Wiring your gas furnace to a generator is a project that’s frequently either over-thought or not thought of at all. Some people think you need a high dollar transfer switch wired to your breaker panel, thus requiring a Electrician or you have to temporary rewire the breaker to the generator for temporary power and then rewire everything once the power comes back.
But this isn’t the case, NEC (National Electric Code) simply requires that appliances must be on their own dedicated circuit. By simply rewiring your furnace you can have the ability to use your furnace by powering it with a portable generator.
When the power is out you simply disconnect the furnace from the outlet and connect it to a extension cord. You run this cord outside to your generator, start the generator and once it is sufficiently running you plug the furnace in and use it like you normally would, go to the thermostat and crank up the heat. In this way you can use your generator and fuel more wisely and only as needed.
video: An Overview: How To Wire Your Gas Furnace To A Generator
The cost for the materials for this particular job was less than $20, and all can be found at most hardware or big box stores.
- Metal or Plastic Outlet Box
- Single Outlet Receptacle
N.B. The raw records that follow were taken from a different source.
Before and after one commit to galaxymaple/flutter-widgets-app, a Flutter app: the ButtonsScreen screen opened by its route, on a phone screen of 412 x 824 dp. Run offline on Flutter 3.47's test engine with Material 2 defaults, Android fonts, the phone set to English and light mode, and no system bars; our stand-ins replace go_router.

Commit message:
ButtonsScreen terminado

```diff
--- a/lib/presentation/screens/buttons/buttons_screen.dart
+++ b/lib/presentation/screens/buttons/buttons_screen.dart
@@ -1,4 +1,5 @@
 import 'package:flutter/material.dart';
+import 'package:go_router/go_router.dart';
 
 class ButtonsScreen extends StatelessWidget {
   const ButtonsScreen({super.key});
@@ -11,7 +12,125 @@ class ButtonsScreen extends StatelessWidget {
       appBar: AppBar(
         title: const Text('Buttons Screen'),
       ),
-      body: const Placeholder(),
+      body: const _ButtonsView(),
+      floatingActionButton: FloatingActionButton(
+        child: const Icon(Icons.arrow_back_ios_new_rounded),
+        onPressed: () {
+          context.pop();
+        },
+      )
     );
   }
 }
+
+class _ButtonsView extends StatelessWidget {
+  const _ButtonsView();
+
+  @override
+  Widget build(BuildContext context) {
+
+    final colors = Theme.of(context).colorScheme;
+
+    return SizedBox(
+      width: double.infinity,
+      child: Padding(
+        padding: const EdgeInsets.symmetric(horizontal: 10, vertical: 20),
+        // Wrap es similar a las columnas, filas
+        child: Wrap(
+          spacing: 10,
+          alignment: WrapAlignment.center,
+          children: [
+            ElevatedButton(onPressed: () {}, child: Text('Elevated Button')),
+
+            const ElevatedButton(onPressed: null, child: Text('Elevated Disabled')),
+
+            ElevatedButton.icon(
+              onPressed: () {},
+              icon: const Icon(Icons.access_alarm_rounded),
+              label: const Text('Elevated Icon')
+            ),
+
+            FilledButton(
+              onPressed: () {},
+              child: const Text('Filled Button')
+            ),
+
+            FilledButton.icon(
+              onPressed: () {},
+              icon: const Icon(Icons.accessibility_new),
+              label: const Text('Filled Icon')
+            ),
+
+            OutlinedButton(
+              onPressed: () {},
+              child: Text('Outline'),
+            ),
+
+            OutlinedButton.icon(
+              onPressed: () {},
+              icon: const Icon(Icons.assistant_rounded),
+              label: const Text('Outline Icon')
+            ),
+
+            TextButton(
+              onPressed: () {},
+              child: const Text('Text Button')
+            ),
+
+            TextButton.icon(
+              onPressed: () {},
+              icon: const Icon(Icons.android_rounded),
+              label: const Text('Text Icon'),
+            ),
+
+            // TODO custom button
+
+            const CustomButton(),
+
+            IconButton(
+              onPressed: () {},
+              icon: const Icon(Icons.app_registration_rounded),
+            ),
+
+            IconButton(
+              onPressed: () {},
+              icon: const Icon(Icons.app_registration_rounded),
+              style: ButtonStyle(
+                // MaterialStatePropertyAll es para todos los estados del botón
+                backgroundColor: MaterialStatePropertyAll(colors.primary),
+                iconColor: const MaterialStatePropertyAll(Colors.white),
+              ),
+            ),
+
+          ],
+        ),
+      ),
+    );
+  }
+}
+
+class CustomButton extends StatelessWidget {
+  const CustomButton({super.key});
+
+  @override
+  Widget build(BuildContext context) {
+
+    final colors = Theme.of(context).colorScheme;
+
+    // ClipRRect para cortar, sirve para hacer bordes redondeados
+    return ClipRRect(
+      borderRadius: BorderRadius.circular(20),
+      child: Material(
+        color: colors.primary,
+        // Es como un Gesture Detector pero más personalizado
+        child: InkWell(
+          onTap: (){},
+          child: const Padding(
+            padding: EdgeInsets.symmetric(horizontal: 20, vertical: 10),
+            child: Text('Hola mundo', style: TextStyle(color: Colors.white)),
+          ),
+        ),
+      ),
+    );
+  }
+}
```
- Outlet Cover Plate
- Power Supply Cord
- Cable Connector
- Misc Wire Nuts, Electrical Tape & Mounting Screws
The tools can be much more basic than this, the drill is a little overkill but if your installing the Outlet box onto your furnace with sheet metal screws than the drill will be needed.
- Screwdriver (Multi-Tip)
- Side Cutters
- Wire Strippers
- Voltage Stick (Not Required)
How To Do It;
As is the case every and anytime your working around electricity you MUST check that the power is OFF and then CHECK AGAIN. You can never be too careful when it comes to this point. Even after all these years I still get shocked, it’s rare but like driving a car sooner or later your going to be in an accident, hopefully it will be a manageable one.
Turn Off your breaker or light switch that controls your furnace. Keep in mind that a high number of Breaker panels are mislabeled. Open your furnace and find where your power is coming in from, most likely one of the sides. Trace it down to the junction box or in my case simply the circuit board.
Pull off any covers and then test for voltage. I like to use the Fluke Voltage Stick first, But you first must make sure it works on a live circuit and then you can test it out. After you have verified the power is off, carefully remove the wire nuts and test with a Voltage or Multi-Meter. Once you are darn sure there is no power then you are safe to work on it.
Write down or label your wires if they are not the normal BLACK (Hot), WHITE (Neutral) & GREEN (Ground). Some might be Red, Orange, Brown etc. You must rewire it exactly as it was. Black to Black, White to White and Green to Green/Ground.
Pull the wires out to the outside of the furnace, at this time you can either wire in the POWER CORD or install the outlet box.
In the video I install the OUTLET BOX first. I put the conduit with the wires coming from the breaker into the Outlet Box and then level it where I would like to mount it. Screw it to the wall or furnace with the appropriate screws.
Next you need to wire in your Single Receptacle Outlet, You may need to cut back your wires and strip them at this point. This is hard to explain in text and is better understood in the video. Wire your Black or HOT to the smaller bladed side of the outlet, if your facing the outlet this will be the Right side this screw is normally Brass/Gold in color, the White or Neutral wires up the larger bladed side this screw is usually silver in color, and then the Green or Ground goes to the last terminal that is bonded with the metal framework of the receptacle, sometimes this screw will be Green colored, but every manufacturer is different.
Once that is wired you must carefully push the receptacle back into the outlet box and screw it in, put on the COVER PLATE and were ready to move onto the final part.
Installing the POWER CORD, Next part we have to add in the CABLE CONNECTOR to where the old power cable came into the Furnace, once you have the cable connector in you can pull through the Power Cord and secure it down.
Now you must rewire the power cord to the connections on the furnace, if your using wire nuts be sure to Double Check that the wires are secured by tugging on each individually and then taping the connection with some electrical tape. You can further secure with tie straps if needed.
Make sure to put back on any cover plates, double check that everything is wired properly and secured. At this point you can turn the power back on and check the outlet with your meter (Not Shown In Video) to make sure everything is wired properly. Now you can plug in your furnace and check operations.
Now that your done you can test it out with or without your Generator, I recommend to do a test run on a Dark Rainy Night so you know what it’s going to be like when your going to have to use it.
There are many variations of this including different types of plugs and wiring methods, I have done this many times and have had several pass electrical inspections. As stated in My Disclaimer always check with your local code or city regulations as to what is required.
If your interested in getting the 2011 NEC Code Book and your going to get it online help me by buying it through my link, Thanks.